literature & poetry
poetry

Spread the Word: London Writers Awards Showcase

Part of London Literature Festival

Hear new poetry from the six winners of the London Writers Awards: Annie Hayter, Helen Bowell, Jamie Hale, Jemilea Wisdom-Baako, Lily Paine and Merrie Joy Williams.

From Hong Kong to the English countryside, through interrogations of the womb as a living archive, to the self-preserving act of finding hope in the darkest of spaces, arriving as visions between myths of past and present, these poets reflect the diversity and richness of poetry in London today.

The London Writers Awards is writer development agency Spread the Word’s annual development programme for talented London writers.

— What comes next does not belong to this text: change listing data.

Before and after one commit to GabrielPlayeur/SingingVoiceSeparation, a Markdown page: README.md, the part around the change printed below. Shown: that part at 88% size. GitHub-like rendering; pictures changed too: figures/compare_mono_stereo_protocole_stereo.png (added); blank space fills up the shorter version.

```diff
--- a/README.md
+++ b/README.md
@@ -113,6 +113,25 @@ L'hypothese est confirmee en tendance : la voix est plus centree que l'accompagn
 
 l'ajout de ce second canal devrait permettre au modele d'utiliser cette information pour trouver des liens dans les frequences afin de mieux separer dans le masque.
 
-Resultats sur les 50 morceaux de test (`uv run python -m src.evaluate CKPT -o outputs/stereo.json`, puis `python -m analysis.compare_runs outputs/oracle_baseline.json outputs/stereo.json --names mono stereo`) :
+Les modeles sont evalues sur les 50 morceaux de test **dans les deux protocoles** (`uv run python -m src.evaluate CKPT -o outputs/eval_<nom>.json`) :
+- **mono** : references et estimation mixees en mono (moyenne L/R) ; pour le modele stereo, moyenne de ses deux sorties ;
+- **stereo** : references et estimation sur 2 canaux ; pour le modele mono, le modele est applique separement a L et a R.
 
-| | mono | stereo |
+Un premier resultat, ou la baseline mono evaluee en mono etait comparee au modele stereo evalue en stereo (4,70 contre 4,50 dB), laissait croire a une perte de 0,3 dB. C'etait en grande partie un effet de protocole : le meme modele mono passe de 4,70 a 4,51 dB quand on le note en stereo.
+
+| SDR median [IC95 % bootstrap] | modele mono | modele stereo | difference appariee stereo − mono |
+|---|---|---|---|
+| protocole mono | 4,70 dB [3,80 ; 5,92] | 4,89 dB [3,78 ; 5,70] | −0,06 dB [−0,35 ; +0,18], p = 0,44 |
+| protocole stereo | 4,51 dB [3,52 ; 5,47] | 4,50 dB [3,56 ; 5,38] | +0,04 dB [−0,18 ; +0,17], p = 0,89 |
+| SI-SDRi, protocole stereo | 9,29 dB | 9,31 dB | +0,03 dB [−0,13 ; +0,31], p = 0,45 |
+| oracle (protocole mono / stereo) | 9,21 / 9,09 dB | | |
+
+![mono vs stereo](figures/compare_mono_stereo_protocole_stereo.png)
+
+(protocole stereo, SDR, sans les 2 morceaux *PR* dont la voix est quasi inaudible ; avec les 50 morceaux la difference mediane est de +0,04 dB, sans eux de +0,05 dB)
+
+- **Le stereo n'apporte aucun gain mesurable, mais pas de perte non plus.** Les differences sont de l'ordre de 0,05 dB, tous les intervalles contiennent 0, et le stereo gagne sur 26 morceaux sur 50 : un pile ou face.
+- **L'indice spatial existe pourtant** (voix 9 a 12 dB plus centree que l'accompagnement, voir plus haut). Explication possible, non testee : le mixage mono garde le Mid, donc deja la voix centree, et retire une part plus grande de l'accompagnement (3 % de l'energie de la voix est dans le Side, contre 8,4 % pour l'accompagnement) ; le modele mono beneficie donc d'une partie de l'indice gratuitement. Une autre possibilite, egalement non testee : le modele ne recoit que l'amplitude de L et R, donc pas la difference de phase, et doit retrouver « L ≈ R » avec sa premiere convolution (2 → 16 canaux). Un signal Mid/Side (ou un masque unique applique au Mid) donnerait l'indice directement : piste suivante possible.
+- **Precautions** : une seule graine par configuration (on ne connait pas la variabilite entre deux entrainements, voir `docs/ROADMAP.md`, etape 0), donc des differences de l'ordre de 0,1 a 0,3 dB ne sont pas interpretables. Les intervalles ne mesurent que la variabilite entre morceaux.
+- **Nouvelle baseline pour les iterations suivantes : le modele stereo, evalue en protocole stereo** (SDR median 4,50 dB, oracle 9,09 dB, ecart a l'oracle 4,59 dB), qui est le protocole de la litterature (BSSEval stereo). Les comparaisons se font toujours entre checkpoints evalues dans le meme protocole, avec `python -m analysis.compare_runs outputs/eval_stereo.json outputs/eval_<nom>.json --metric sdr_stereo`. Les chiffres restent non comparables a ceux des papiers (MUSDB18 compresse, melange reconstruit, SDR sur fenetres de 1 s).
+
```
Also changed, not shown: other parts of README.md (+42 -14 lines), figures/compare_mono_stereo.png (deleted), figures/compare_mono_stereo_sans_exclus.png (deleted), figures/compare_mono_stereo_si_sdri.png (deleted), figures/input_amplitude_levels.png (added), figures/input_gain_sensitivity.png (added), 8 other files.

The aim of the Awards is to increase the number of writers from under-represented communities being taken up by agents and publishers, and is funded by Esmée Fairbairn Foundation, Arts Council England and supported by ALCS.

Annie Hayter embraces the queerness of writing about herself. She has always been drawn to relics, and in her first pamphlet, Red Lines, she deconstructs mythologies both banal and sacred.

She is a Barbican Young Poet 2017 – 2018. She read her work on Radio 3 as part of a collaborative performance of David Lang’s Memorial Ground, speaking in tandem with the voices of the BBC Symphony Chorus.

Helen Bowell is a graduate of the London Writers Awards and The Writing Squad and co-founder of the Dead [Women] Poets Society. She is currently a London Library Emerging Writer.

Her work has appeared in?Strix, The Manchester Review and Introduction X: The Poetry Business Book of New Poets. She works at The Poetry Society.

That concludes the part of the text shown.